◆ Work required: Search the records for lines with the word "picture" and copy each match.

(Provided records)

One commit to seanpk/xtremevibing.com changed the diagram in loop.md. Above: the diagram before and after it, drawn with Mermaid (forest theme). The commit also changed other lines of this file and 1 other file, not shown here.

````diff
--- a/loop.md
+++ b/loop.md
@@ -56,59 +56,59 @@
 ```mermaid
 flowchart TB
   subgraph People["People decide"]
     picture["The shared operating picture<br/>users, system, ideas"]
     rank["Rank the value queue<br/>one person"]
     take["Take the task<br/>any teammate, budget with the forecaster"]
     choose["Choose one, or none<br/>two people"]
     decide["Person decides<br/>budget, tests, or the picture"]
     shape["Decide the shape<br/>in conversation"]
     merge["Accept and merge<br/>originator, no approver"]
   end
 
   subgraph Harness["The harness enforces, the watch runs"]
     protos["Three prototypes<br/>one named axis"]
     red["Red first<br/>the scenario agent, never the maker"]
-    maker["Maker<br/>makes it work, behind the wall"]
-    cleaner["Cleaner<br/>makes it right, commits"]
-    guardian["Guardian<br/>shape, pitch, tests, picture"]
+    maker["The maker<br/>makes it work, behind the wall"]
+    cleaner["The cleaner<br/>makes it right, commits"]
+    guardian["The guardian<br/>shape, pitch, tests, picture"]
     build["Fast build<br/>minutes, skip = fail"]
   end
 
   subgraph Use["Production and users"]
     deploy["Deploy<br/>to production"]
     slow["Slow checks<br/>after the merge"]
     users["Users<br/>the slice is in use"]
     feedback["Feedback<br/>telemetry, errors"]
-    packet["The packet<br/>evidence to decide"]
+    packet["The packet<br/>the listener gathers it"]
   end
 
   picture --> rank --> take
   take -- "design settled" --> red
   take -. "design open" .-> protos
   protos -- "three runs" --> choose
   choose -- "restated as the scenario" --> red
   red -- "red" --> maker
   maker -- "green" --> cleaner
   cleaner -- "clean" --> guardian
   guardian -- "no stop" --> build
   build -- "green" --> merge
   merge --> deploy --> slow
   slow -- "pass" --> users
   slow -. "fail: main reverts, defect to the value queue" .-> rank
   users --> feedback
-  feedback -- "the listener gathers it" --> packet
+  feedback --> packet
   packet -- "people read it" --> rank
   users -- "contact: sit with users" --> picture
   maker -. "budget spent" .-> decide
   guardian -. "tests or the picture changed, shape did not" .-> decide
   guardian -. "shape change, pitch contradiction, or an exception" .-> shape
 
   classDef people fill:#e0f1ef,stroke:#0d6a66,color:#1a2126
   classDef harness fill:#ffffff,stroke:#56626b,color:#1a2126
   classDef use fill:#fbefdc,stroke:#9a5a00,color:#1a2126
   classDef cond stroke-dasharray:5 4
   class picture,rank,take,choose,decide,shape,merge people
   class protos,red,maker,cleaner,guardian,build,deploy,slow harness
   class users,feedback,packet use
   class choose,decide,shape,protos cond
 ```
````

(End Provided records)

◆ Response:
     picture["The shared operating picture<br/>users, system, ideas"]
     decide["Person decides<br/>budget, tests, or the picture"]
-    guardian["Guardian<br/>shape, pitch, tests, picture"]
+    guardian["The guardian<br/>shape, pitch, tests, picture"]
   picture --> rank --> take
   users -- "contact: sit with users" --> picture
   guardian -. "tests or the picture changed, shape did not" .-> decide
   class picture,rank,take,choose,decide,shape,merge people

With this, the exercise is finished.